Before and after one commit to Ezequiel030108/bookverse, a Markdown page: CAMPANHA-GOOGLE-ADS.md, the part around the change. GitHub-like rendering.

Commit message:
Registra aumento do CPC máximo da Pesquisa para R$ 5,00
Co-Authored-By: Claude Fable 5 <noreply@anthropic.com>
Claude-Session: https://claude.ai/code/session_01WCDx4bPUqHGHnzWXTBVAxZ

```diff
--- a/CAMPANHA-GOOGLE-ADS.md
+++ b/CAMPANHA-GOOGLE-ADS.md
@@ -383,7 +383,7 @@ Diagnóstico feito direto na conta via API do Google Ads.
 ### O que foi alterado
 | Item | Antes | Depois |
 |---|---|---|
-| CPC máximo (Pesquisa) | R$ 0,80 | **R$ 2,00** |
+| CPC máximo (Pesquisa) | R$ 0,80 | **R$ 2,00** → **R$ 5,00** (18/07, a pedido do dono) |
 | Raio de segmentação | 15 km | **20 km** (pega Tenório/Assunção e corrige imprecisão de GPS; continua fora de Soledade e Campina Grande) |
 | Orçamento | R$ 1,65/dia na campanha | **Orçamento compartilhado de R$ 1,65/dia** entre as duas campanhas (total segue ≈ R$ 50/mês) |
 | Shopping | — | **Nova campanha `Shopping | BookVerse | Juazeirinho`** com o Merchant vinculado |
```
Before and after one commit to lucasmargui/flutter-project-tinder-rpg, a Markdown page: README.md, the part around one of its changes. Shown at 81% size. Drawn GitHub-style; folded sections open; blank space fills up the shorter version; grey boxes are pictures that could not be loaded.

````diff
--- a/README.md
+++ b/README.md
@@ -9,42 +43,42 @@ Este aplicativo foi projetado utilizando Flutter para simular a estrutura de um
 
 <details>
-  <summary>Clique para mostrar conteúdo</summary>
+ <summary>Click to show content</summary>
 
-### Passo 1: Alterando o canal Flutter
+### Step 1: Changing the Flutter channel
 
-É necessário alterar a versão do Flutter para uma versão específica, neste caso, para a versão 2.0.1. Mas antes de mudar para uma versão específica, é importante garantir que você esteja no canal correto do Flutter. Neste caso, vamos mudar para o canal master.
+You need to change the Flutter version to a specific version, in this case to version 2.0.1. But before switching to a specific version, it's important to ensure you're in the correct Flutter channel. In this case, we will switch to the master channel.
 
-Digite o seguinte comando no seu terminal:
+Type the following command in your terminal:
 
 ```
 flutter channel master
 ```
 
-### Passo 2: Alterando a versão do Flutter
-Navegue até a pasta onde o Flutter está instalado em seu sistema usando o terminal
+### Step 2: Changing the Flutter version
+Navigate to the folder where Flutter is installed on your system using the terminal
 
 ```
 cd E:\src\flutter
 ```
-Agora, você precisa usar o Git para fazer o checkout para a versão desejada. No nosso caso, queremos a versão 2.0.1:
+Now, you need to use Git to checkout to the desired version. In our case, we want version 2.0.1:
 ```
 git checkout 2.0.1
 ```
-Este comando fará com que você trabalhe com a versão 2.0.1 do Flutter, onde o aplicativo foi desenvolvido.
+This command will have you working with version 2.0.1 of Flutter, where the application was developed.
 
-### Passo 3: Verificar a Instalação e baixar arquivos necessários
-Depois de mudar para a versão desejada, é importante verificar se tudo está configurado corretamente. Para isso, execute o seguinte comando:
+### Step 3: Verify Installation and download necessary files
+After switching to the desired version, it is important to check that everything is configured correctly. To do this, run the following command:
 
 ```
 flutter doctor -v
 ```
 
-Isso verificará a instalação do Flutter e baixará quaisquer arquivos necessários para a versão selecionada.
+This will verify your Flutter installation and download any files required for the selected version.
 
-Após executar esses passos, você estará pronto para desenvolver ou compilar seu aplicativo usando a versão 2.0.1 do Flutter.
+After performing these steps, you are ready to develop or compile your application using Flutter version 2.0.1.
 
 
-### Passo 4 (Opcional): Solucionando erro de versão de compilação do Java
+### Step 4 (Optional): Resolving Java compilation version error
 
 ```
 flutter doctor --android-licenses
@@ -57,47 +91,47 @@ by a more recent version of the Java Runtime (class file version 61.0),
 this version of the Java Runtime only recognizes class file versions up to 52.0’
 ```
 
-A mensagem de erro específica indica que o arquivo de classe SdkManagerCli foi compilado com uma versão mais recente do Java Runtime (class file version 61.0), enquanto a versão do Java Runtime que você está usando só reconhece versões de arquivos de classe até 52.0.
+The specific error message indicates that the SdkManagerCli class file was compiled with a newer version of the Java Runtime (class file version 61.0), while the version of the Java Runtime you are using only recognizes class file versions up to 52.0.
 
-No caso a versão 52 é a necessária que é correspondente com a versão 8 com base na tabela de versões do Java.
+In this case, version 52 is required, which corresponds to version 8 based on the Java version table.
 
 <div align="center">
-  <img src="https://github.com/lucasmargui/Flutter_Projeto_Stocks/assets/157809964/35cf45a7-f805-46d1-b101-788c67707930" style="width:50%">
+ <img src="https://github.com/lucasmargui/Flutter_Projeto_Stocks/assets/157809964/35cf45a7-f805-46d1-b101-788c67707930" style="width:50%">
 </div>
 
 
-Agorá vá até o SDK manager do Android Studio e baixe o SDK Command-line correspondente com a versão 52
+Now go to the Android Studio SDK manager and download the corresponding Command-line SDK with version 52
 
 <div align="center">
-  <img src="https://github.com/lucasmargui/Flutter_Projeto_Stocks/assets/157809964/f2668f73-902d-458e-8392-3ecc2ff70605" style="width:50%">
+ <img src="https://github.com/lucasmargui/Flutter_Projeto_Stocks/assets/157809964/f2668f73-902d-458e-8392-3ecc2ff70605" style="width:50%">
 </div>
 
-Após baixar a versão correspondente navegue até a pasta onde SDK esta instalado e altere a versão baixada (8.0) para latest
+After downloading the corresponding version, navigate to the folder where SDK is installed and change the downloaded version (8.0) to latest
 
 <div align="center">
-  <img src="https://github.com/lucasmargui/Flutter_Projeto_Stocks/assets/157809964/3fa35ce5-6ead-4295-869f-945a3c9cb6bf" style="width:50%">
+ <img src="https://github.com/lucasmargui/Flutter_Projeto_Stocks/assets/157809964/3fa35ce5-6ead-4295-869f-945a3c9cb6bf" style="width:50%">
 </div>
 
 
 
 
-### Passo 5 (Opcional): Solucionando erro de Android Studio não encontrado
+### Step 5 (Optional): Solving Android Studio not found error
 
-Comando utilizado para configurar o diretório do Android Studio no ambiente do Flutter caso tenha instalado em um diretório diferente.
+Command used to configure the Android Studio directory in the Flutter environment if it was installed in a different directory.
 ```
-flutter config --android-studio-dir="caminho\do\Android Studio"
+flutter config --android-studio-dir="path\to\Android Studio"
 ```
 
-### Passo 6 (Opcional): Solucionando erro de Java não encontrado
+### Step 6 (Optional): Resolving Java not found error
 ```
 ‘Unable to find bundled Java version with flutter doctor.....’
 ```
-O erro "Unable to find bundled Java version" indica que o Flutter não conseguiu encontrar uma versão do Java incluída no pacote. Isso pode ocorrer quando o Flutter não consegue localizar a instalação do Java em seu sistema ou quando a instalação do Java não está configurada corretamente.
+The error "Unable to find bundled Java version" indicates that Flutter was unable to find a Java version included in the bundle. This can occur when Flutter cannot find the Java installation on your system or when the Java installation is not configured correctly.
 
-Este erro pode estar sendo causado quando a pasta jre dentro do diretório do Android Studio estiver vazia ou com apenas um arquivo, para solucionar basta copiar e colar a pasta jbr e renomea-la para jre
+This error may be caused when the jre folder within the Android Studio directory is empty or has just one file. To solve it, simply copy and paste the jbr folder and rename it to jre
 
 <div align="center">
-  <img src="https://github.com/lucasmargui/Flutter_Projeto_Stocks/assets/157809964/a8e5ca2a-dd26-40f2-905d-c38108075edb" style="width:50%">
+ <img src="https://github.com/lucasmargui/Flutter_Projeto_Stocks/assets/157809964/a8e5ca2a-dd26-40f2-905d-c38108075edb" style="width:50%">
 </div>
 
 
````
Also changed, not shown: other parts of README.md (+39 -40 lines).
------------------------------------
- [What to do] Filter the entries and copy each line with "diretório".

- [Response to this task]
-Comando utilizado para configurar o diretório do Android Studio no ambiente do Flutter caso tenha instalado em um diretório diferente.
-Este erro pode estar sendo causado quando a pasta jre dentro do diretório do Android Studio estiver vazia ou com apenas um arquivo, para solucionar basta copiar e colar a pasta jbr e renomea-la para jre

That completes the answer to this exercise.